Lydia writes, in the gratitude thread below:
I wonder sometimes if it is sufficiently appreciated: A strong free market advocacy combined with a hatred of debt (both individual and national), a tough-love, no-bailouts attitude, and praise for independence and self-reliance would, if consistently followed, entail a whole lot of belt-tightening at the level of individuals, families, corporations, and the government.
I believe the central statement to be incontrovertibly true. Combining free market principles with “hatred of debt (both individual and national),” supposing that from hatred we can derive antagonistic policy, would surely issue in a period of belt-tightening the likes of which few of us have ever seen. Moreover, I share Lydia’s suspicion that this is insufficiently appreciated, though for very different reasons than she does.
What I wonder about is whether folks grasp how radically at odds with fundamental aspects of American Capitalism is this notion of “hatred of debt.” Permit me to lay out a few facts:
(1) For at least 30 years, American sovereign debt — that is, fixed-income securities issued to investors on the credit of the US Treasury — has comprised the basic pricing mechanism of capital markets worldwide.
(2) Fix-income securities have steadily gained in dominance, prestige and complexity over the past few decades alongside American economic dominance. As a very knowledgeable friend pointedly told me: “The public stock markets are where the smarter guys dump their garbage when they’re done with it.” It’s the various debt and derivatives markets where most of the action is.
(3) While government debt (“risk-free” in industry parlance) forms the basic pricing mechanism, against which all other instruments are compared, fix-income securities markets are, paradoxically, characterized above all by the intense application of private ingenuity, technological innovation, and concentrated competition.
(4) The fixed-income securities industry has for decades drawn talent from all walks of American life, from the celebrated halls of academia to the smoky backrooms where the cardsharks gather, to refine and perfect its trading activities.
(5) The fixed-income securities industry finds its largest and most reliable client base in the mass of pension, money market, 401k and suchlike funds, which are the instruments of middle class American retirement savings.
Given these facts, I contend that there is a very deep tension in the idea of a defense of Capitalism, a defense of free markets as they operate in the actually-existing world of today, being combined with hatred of debt. It is inherently problematic to talk simultaneously of free market advocacy and of hatred of debt. The tension exists because of how history has shaped the modern political economy. Free markets do not hate debt: they love, cherish and carefully cultivate it. The best free market minds, in the sense of practitioners rather than theorists, are bent over its next permutation. The competition is so intense that every advance in processing speed opens new avenues for algorithm-based high-frequency trading.

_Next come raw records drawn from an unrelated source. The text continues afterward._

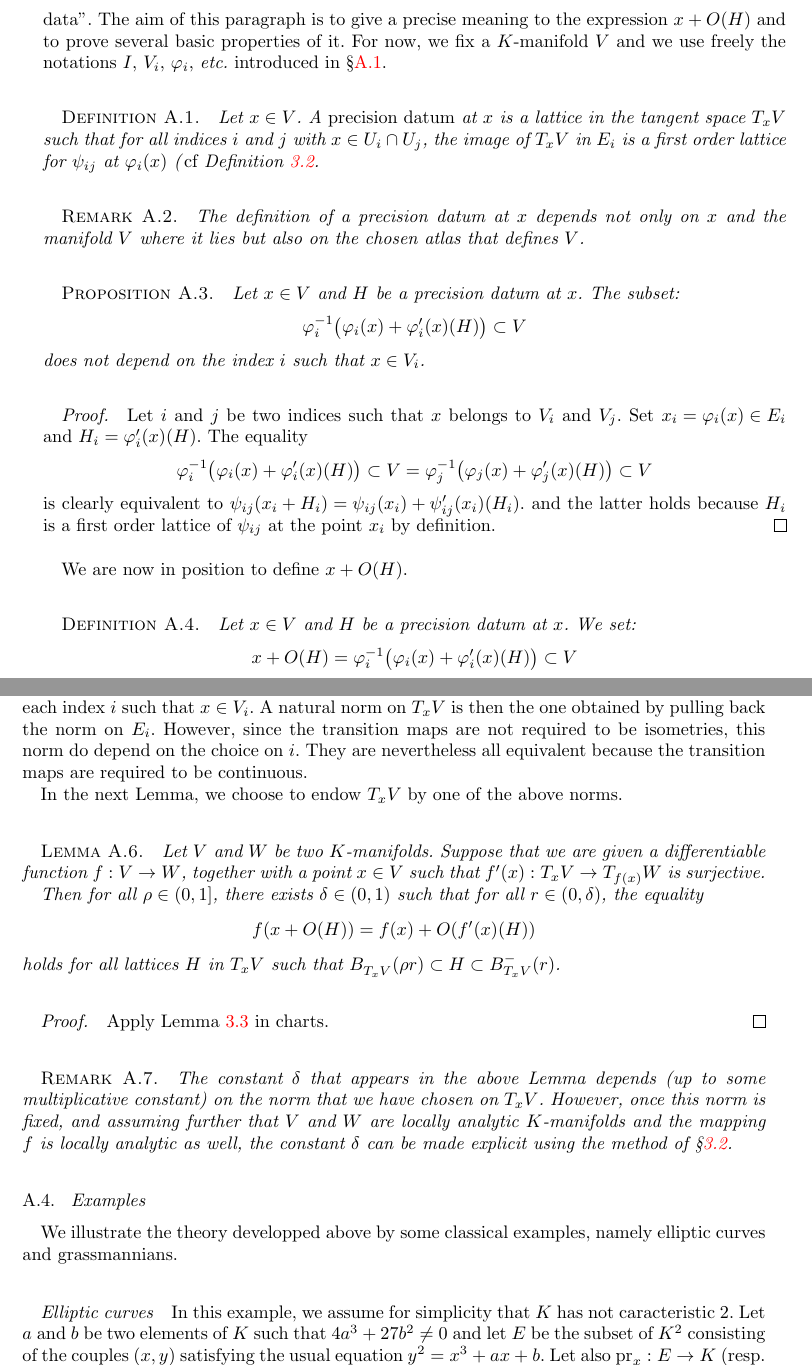
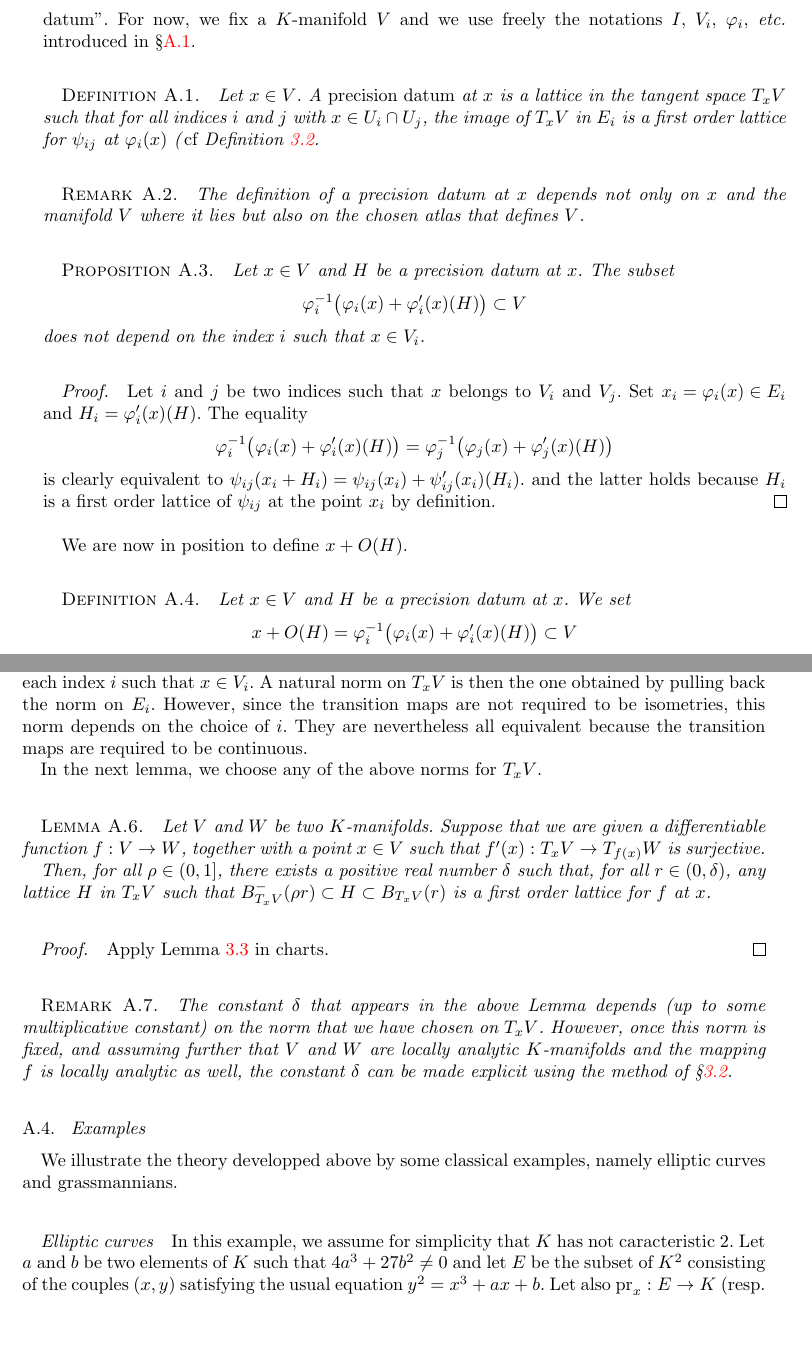
Before and after one commit to roed314/padicprec, a LaTeX document (padicprec.tex): two parts of pages 15 and 16 of 23, joined at a grey line, cut at the place of the change, the shorter picture padded with empty space. Compiled offline with pdfLaTeX; a LaTeX package or settings file that is missing is left out.

Commit message:
Working on Appendix A

```diff
--- a/padicprec.tex
+++ b/padicprec.tex
@@ -8,7 +8,7 @@
 \usepackage{color}
 \usepackage{stmaryrd}
 \usepackage{enumerate}
-\usepackage[algoruled,vlined,french,linesnumbered]{algorithm2e}
+\usepackage[algoruled,vlined,english,linesnumbered]{algorithm2e}
 
 \newcommand{\noopsort}[1]{}
 \DeclareMathOperator{\NP}{NP}
@@ -1102,9 +1102,7 @@ Going back to our problem of precision, given $V$ a $K$-manifold as
 above, we would like to be able to deal with ``approximations up to some
 precision'' of elements in $V$, \emph{i.e.} expressions of the form $x +
 O(H)$ where $x$ belongs to a dense \emph{computable} subset of $V$ and
-$H$ is a ``precision data''.
-The aim of this paragraph is to give a precise meaning to the expression
-$x + O(H)$ and to prove several basic properties of it.
+$H$ is a ``precision datum''.
 For now, we fix a $K$-manifold $V$ and we use freely the notations $I$,
 $V_i$, $\varphi_i$, \emph{etc.} introduced in \S \ref{ssec:manifold}.
 
@@ -1135,9 +1133,10 @@ does not depend on the index $i$ such that $x \in V_i$.
 Let $i$ and $j$ be two indices such that $x$ belongs to $V_i$ and $V_j$.
 Set $x_i = \varphi_i(x) \in E_i$ and $H_i = \varphi'_i(x)(H)$. The
 equality
-$$\varphi_i^{-1}\big(\varphi_i(x) + \varphi_i'(x)(H)\big)
-\subset V = \varphi_j^{-1}\big(\varphi_j(x) + \varphi_j'(x)(H)\big)
-\subset V$$
+\[
+\varphi_i^{-1}\big(\varphi_i(x) + \varphi_i'(x)(H)\big)
+ = \varphi_j^{-1}\big(\varphi_j(x) + \varphi_j'(x)(H)\big)
+ \]
 is clearly equivalent to
 $\psi_{ij}(x_i + H_i) = \psi_{ij}(x_i) + \psi'_{ij}(x_i)(H_i)$.
 and the latter holds because $H_i$ is a first order lattice
@@ -1216,10 +1215,10 @@ is a point in $V$, the tangent space $T_x V$ is by definition isomorphic
 to $E_i$ for each index $i$ such that $x \in V_i$. A natural norm on
 $T_x V$ is then the one obtained by pulling back the norm on $E_i$.
 However, since the transition maps are not required to be isometries,
-this norm do depend on the choice on $i$. They are nevertheless all
+this norm depends on the choice of $i$. They are nevertheless all
 equivalent because the transition maps are required to be continuous.
 
-In the next Lemma, we choose to endow $T_x V$ by one of the above norms.
+In the next lemma, we choose any of the above norms for $T_x V$.
 
 \begin{lem}
 Let $V$ and $W$ be two $K$-manifolds.
@@ -1227,11 +1226,10 @@ Suppose that we are given a differentiable function $f : V \to W$,
 together with a point $x \in V$ such that $f'(x) : T_x V \to T_{f(x)} W$
 is surjective.
 
-Then for all $\rho \in (0,1]$, there exists $\delta \in (0,1)$ such
-that for all $r \in (0, \delta)$, the equality
-$$f(x + O(H)) = f(x) + O(f'(x)(H))$$
-holds for all lattices $H$ in $T_x V$ such that $B^{\phantom -}_{T_x V}(\rho r)
-\subset H \subset B^-_{T_x V}(r)$.
+Then, for all $\rho \in (0, 1]$, there exists a positive real
+number $\delta$ such that, for all $r \in (0, \delta)$, any lattice
+$H$ in $T_x V$ such that $B^-_{T_x V}(\rho r) \subset H \subset B_{T_x V}(r)$ is a first
+order lattice for $f$ at $x$.
 \end{lem}
 
 \begin{proof}
```
Also changed, not shown: padicprec.tex (28 more changed lines).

In a very real sense, one would have to posit a free market advocacy that is at odds with Capitalism (again in the sense of the actually-existing structure of the political economy) in order to open the intellectual space within which to expound such a doctrine compassing the hatred of debt. I do not say it is impossible; I do not even say it is undesirable.
But I do say that expounding such a doctrine, without acknowledging its decisive departure, by at least 30 years, from current praxis, is bound to issue in confusion and frustration. I do also say that it is very difficult to identify clear historical markers by which to trace a dismantling of the structure we have. Even the counterfactual is impotent. Much of the development, under careful study, discloses an accidental nature. The building blocks of our Capitalism were haphazard. The evidence of an overarching design is minimal. Or rather (because the globetrotting financier and master of the universe will always affect to have designed his success) the evidence of efficacious design is minimal.
All of which, in my judgment, counsels against preaching schemes of radical reform, either of the Right or of the Left. It is not within our power to dismantle the fixed-income industry, or convert all debt to equity, or dispossess Wall Street. The Laissez Faire State is not held in abeyance by mere government machination; nor the Socialist State by the greed of the rich. If debt must be our enemy, the object of our principled hatred, then so must Capitalism: until the Capitalists can be persuaded to renounce their errant ways, and ground their vocation on new principles (or, conceivably, old ones).